Once detected, the snail can take defensive actions and attempt to escape. However, snails are not known to be speedy. Yes, they may flee, but not quickly.

They may move to higher, potentially safer ground, potentially out of the water, to try and avoid contact. They may also simply float away to esacpe.

And of course, they always take their purse.

REFERENCES:
–Merriam-Webster dictionary, bursicle (https://www.merriam-webster.com/dictionary/bursicle)
–SIMoN Species database (https://sanctuarysimon.org/dbtools/species-database/id/131/tegula/funebralis/black-turban-snail/ and photos from their gallery)
–iNaturalist, Black tegula (https://www.inaturalist.org/taxa/460365-Tegula-funebralis)
–Prezi, Black Turban Snail (https://prezi.com/0ac53jzexytf/black-turban-snail/)
–Biodiversity of the Central Coast (https://www.centralcoastbiodiversity.org/black-turban-snail-bull-tegula-funebralis.html)
–Wikipedia, several (https://en.wikipedia.org/wiki/Crepidula_adunca, … Microalgae, and chemoreceptors)

Attack of the Giant Green Anemone!

Anemones living in caves are not as bright green as those living in sunnier areas.

This could be a somewhat believable title for a cheesy horror movie. After all, Giant Green Anemones are carnivorous. Not to worry! The sting is harmless to humans.

These beautiful flower-shaped creatures feed on small fish, newly molted crabs, sea urchins, detached mussels, and bits of marine plants. Some fish have developed protection against the anemone’s sting by covering themselves with mucus.

Little Giants

Even though Giant Green Anemones carry the name ‘Giant’ most only measure between seven and 12-inches.

They live a solitary life, and sometimes congregate in small groups (less than 14). These small groups create what looks to be a beautiful underwater floral arrangement. They will change color depending on the amount of light they receive. Different types of anemones will have other colors.

A Deadly Crown

Giant Green Anemones sport an oval crown of six or more rows of tentacles. These tentacles have stinging cells that help protect the anemone from predators. The tentacles also stun prey and help pull the prey into the anemone’s mouth.

Predators include seastars, snails, sea spiders, and fish. Some predators feed on the tentacles and others feed on the column.

Finding Them

Giant Green Anemones stay in the same location most of their lives. They can slowly walk around and swim to escape predators or when detached. These little giants are found in intertidal zones from Alaska south potentially as far as Panama.

Intertidal zones are areas that are above the water level during low tide. Anemones prefer areas where water is present most of the day such as tidepools and relatively shallow harbors.
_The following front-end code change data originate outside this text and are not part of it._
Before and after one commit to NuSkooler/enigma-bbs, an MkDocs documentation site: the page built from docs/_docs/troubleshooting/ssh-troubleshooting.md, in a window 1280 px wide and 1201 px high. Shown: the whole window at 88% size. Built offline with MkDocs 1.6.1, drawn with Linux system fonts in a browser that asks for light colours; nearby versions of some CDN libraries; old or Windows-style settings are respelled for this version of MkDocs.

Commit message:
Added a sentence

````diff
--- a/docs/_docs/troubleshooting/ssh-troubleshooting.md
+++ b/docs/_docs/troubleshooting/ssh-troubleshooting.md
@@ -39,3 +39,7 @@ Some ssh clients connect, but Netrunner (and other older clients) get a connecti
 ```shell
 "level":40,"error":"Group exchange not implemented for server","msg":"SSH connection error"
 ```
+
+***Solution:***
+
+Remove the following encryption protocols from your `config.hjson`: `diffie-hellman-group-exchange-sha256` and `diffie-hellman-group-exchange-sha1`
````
Low tide will sometimes expose Anemones clinging to pilings and rocks, or even on the beach. When exposed, the anemone will ‘droop’ or close up into its green and brown stem while waiting for the incoming tide.

The fragile, yet harsh Intertidal zones are a challenging place to live but does provide some predation protection. Water conditions can be challenging. While the tide is regular, the shore may not pool the water. The water may be salty one day and diluted by fresh rain the next, and hard wave action can carry one out to sea. Still, many species, like the Giant Green Anemone, thrive there.
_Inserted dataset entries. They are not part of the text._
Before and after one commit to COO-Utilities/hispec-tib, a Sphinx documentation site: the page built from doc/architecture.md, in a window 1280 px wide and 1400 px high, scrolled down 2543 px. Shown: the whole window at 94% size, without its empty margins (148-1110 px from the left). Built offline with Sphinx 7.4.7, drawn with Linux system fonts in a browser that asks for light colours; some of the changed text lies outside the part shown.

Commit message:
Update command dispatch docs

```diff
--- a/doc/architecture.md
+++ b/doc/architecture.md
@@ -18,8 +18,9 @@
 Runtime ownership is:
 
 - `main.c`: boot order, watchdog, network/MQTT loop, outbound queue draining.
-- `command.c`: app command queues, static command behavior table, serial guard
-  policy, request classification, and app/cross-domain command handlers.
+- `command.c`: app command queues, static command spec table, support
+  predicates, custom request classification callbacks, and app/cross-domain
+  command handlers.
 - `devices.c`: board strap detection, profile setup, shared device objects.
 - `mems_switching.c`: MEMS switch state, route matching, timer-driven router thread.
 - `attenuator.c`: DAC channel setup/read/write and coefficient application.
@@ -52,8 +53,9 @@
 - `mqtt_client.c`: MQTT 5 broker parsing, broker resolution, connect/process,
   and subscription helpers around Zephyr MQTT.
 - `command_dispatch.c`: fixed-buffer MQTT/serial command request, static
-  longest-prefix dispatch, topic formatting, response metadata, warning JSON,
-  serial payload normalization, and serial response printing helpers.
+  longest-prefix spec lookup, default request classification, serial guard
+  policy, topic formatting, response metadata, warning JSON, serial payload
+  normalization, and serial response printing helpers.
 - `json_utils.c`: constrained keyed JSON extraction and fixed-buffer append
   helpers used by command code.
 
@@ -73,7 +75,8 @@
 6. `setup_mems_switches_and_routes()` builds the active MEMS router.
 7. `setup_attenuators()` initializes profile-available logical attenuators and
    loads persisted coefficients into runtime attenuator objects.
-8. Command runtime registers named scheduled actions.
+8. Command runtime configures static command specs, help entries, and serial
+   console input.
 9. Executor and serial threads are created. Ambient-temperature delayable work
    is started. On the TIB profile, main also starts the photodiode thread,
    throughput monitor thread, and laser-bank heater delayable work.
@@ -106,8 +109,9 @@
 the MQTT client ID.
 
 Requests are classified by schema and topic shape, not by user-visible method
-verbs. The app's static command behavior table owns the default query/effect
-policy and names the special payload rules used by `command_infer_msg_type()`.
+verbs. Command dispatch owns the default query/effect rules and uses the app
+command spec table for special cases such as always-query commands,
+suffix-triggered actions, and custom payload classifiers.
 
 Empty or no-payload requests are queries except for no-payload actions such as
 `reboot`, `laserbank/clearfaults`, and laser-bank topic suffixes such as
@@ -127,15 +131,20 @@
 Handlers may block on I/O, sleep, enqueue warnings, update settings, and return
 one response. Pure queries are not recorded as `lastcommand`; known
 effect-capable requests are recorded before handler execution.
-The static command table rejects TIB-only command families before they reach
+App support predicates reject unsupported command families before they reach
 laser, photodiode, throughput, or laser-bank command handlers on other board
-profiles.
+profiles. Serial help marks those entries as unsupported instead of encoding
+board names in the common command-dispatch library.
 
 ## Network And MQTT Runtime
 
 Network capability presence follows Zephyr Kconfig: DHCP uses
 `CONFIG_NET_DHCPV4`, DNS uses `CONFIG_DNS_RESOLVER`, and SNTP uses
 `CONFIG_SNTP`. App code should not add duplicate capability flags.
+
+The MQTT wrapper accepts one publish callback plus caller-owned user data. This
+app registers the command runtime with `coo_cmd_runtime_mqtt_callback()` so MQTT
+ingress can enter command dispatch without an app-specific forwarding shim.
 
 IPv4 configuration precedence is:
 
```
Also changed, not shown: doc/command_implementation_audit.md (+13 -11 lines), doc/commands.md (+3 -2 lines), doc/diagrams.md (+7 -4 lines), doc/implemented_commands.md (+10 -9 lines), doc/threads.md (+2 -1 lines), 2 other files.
Amazing Factoid: A compound from the Giant Green Anemone is used by the pharmaceutical industry to create a beneficial heart stimulant for humans.
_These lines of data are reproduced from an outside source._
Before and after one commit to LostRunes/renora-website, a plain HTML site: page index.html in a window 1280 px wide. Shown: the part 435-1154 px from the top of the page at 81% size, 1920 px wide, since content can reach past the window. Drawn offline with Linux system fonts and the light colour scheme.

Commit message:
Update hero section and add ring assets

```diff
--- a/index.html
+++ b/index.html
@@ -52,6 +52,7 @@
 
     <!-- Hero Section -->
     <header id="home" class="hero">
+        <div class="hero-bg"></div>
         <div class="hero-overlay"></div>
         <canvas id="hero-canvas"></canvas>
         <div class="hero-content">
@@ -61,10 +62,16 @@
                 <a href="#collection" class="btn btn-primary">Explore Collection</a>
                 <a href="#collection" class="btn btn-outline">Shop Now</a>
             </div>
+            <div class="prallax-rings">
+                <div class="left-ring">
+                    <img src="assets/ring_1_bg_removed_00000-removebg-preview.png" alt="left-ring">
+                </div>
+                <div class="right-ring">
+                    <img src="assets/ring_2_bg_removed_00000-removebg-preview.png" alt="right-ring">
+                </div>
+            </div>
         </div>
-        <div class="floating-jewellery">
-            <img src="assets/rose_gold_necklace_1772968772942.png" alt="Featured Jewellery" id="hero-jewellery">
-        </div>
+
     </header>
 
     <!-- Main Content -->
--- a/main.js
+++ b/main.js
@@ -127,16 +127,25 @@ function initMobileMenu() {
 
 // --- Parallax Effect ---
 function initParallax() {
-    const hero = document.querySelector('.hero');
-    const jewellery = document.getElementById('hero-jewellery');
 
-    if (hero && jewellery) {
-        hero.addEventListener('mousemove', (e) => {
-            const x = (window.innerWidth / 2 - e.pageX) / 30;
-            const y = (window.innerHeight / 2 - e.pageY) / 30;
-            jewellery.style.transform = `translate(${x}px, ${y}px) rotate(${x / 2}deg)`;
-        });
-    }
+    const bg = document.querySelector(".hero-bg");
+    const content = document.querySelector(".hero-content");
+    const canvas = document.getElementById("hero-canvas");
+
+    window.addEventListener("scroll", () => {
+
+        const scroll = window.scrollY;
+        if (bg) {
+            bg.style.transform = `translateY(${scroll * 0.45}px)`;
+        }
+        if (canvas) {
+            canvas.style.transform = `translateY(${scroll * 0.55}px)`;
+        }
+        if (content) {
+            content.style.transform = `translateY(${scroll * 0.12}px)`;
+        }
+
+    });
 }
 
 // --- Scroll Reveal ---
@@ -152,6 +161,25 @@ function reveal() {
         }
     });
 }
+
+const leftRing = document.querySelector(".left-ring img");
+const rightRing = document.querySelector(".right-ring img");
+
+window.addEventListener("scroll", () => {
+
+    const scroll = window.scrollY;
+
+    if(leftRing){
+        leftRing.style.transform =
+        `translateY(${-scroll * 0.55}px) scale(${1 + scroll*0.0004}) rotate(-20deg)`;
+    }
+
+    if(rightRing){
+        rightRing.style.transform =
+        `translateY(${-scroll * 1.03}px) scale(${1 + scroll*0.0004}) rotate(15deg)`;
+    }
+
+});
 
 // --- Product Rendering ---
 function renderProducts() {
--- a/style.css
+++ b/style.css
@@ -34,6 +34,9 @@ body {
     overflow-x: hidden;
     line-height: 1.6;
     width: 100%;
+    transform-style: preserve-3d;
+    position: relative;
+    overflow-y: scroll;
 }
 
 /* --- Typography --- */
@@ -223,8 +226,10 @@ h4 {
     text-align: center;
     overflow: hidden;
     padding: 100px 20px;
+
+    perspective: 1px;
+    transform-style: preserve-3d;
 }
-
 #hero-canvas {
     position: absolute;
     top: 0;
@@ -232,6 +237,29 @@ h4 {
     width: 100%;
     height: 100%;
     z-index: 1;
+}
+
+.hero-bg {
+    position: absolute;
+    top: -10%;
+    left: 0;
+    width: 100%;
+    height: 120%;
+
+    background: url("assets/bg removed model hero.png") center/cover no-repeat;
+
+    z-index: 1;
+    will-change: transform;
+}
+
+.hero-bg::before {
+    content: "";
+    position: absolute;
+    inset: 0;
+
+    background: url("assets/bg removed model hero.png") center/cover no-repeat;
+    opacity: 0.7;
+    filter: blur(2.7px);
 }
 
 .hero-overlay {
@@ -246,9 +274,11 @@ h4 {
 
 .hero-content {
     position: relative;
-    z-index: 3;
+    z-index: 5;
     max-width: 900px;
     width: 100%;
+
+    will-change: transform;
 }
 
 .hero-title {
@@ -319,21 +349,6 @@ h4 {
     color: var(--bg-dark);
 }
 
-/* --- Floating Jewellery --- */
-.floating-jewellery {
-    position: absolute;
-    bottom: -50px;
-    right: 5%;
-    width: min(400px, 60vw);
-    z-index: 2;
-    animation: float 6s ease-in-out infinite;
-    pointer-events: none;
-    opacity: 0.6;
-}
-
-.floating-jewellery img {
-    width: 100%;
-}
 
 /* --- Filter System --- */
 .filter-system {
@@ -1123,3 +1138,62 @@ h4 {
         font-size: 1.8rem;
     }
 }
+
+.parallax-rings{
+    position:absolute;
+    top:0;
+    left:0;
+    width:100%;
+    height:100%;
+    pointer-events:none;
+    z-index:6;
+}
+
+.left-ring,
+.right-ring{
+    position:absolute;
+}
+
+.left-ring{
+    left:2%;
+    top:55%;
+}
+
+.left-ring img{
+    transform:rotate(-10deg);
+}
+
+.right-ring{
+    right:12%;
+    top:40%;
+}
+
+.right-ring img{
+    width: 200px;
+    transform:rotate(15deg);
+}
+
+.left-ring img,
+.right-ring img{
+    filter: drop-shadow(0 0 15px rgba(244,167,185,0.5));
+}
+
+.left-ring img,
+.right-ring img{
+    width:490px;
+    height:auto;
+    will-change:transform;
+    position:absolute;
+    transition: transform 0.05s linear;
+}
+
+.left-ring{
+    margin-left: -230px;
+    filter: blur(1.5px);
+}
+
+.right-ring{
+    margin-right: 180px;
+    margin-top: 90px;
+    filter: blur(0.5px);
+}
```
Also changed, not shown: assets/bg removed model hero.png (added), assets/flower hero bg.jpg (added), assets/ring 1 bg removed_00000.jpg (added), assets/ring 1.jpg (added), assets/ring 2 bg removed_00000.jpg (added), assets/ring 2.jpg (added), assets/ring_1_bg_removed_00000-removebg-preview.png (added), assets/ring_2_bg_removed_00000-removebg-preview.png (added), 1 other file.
REFERENCES:
–Wikipedia Anthopleura xanthogrammica and Intertidal zones (https://en.wikipedia.org/wiki/Anthopleura_xanthogrammica)
–About Giant Green Anemone, Monterey Bay Aquarium (https://www.montereybayaquarium.org/animals/animals-a-to-z/giant-green-anemone)